(In the original guide, Dovydas created a user. However, since I use a Single Board Computer with an openmediavault OS, it didn’t work with a user as described in the original guide. Therefore I did it with root.)
Generate key

ssh-keygen -t rsa

You can look at the key

cat ~/.ssh/id_rsa.pub

Okay we have our keys setup but what about passwordless connection from the MASTER computer?
It’s easy we have to add the the public key we copied before to the authorized_keys file of the SLAVE computer.
(Notice: the public key is much longer, I’ve shortened it for this guide with “[…]”)

echo "ssh-rsa AAAAAB3NzaC1[…]Bs= [email protected] " >> ~/.ssh/authorized_keys

(Notice: Opposed to the original guide I did not do chmod 600 ~/.ssh/authorized_keys, because I didn’t want to mess with the unix permissions on the root account of my openmediavault OS installation.)

To run some commands with sudo without a password you need to add these lines to /etc/sudoers file.

sudo visudo

Under the line %sudo ALL=(ALL:ALL) ALL type:

root    ALL=(ALL) NOPASSWD:    ALL

(Notice: Since I am root, I don’t know if this is necessary in my case)
Save the file with ^O (Ctrl+O).
Important! Delete the .tmp from the file name in order to overwrite the file!
Exit the vi editor with ^X (Ctrl+X).

Testing SSH connection from the MASTER computer to the SLAVE computer.

ssh [email protected] -p 22222
login
docker exec -it e547e79d00fb /bin/bash
ssh -i /config/ssh/id_rsa -o StrictHostKeyChecking=no [email protected] 'sudo poweroff'

This should shut down the SLAVE computer.

Now it’s time to do the same thing in homeassistant.

Create a switch in configuration.yaml

switch:
  - platform: command_line
    switches:
      test_ssh:
        command_on: "ssh -i /config/ssh/id_rsa -o StrictHostKeyChecking=no [email protected] 'sudo poweroff'"
        friendly_name: Magic Test Switch

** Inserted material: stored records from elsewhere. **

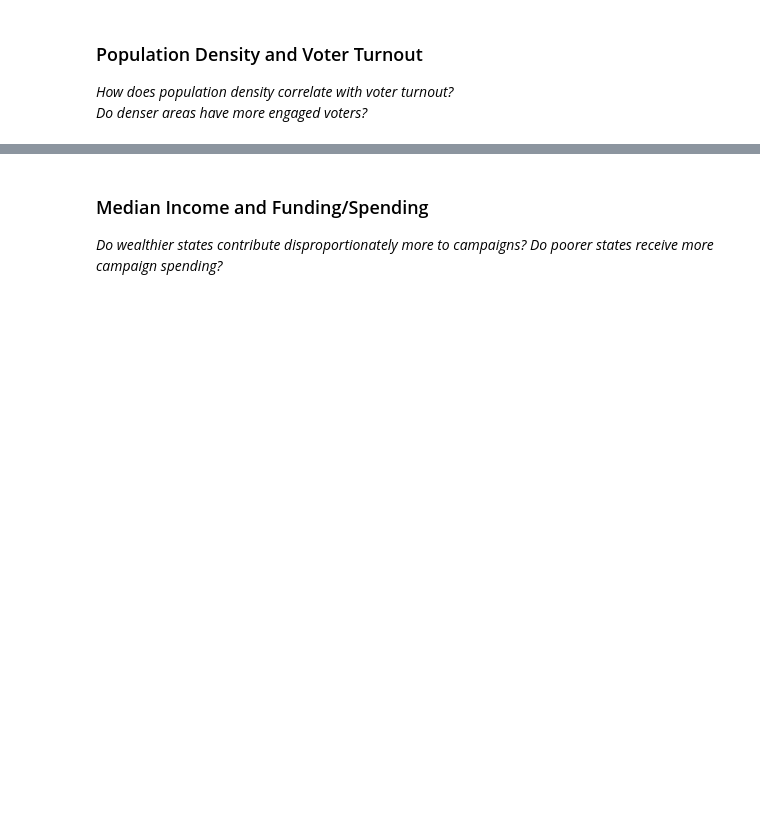
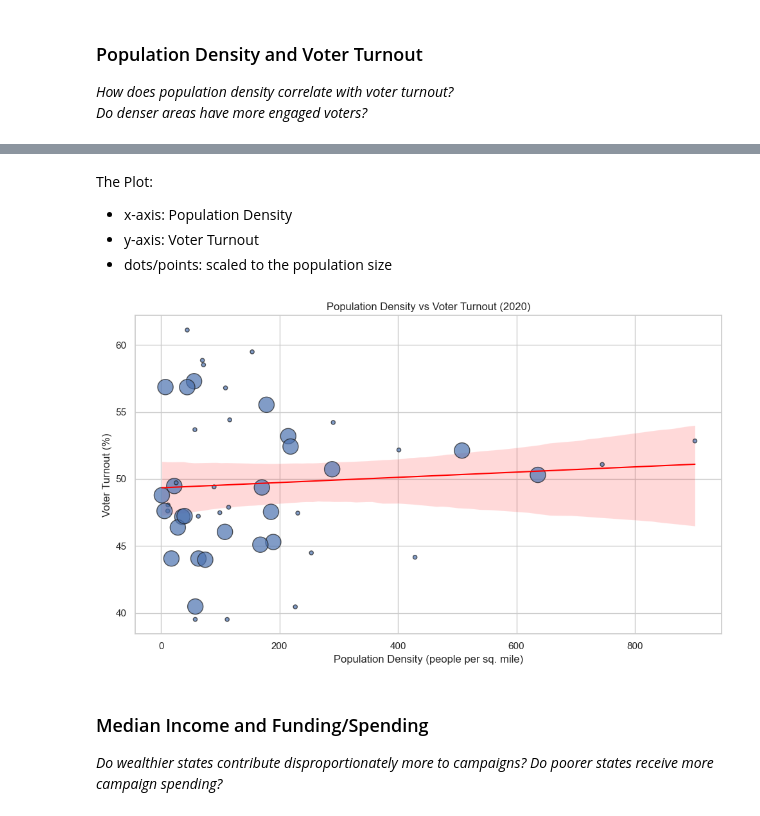
Before and after one commit to 9t8/cmsc320_project, a Jupyter notebook: c2.ipynb, the cells around one changed output, grey strips where cells are left out. Cells and saved outputs as stored; diff of their text form; code cells hidden in the pictures; blank space fills up the shorter version.

```diff
--- a/c2.ipynb
+++ b/c2.ipynb
@@ -130,0 +122,3 @@ Electoral college and popular vote numbers by state: https://www.fec.gov/resourc
+# %%
+popular_vote['Turnout'] = popular_vote['Total Votes'] / population['Population']
+popular_vote.head()
@@ -130,0 +134,12 @@ Electoral college and popular vote numbers by state: https://www.fec.gov/resourc
+# %%
+# merging Popular Vote and Population Density and Population
+density_turnout = popular_vote.merge(pop_density, on='Name').merge(population, on='Name')
+
+# Calculating turnout and adding it to the df
+density_turnout['Turnout'] = density_turnout['Total Votes'] / density_turnout['Population'] * 100
+density_turnout['Resident Population Density'] = pd.to_numeric(density_turnout['Resident Population Density'], errors='coerce')
+
+# Dropping Na's
+density_turnout = density_turnout.dropna(subset=['Resident Population Density', 'Turnout'])
+
+density_turnout.head()
@@ -131,8 +153,33 @@ Electoral college and popular vote numbers by state: https://www.fec.gov/resourc
+# %% [markdown]
+The Plot:
+- x-axis: Population Density
+- y-axis: Voter Turnout
+- dots/points: scaled to the population size
 # %%
-# the graph could be a dot plot where the x-axis is population density and the y-axis is voter turnout as a percentage of voting population
-# (or maybe just percentage of overall population to make things easier)
-# with an autogenerated line of best fit
-# and then have the size of each dot scale with population size
+
+plt.figure(figsize=(10, 6))
+sns.set_theme(style="whitegrid")
+
+# Regression Line
+sns.regplot(data=density_turnout, x='Resident Population Density', y='Turnout', scatter=False, color='red', line_kws={'linewidth':1.5})
+
+# Scatter Plot
+plt.scatter(
+    x=density_turnout['Resident Population Density'],
+    y=density_turnout['Turnout'],
+    s=density_turnout['Population'] / 500000,
+    sizes=(20, 300),
+    alpha=0.7,
+    edgecolor='k'
+)
+
+plt.xlabel("Population Density (people per sq. mile)")
+plt.ylabel("Voter Turnout (%)")
+plt.title("Population Density vs Voter Turnout (2020)")
+plt.tight_layout()
+plt.show()
+# %% [output]
+[figure, added]
 # %% [markdown]
 ### Median Income and Funding/Spending
 *Do wealthier states contribute disproportionately more to campaigns?*
```
Also changed, not shown: parts of 6 cells of this notebook.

Restart the homeassistant server (Configuration > Server Controls > Restart)

Add an entity card to Lovelace with the entity: switch.test_ssh.

Now you’re ready to go!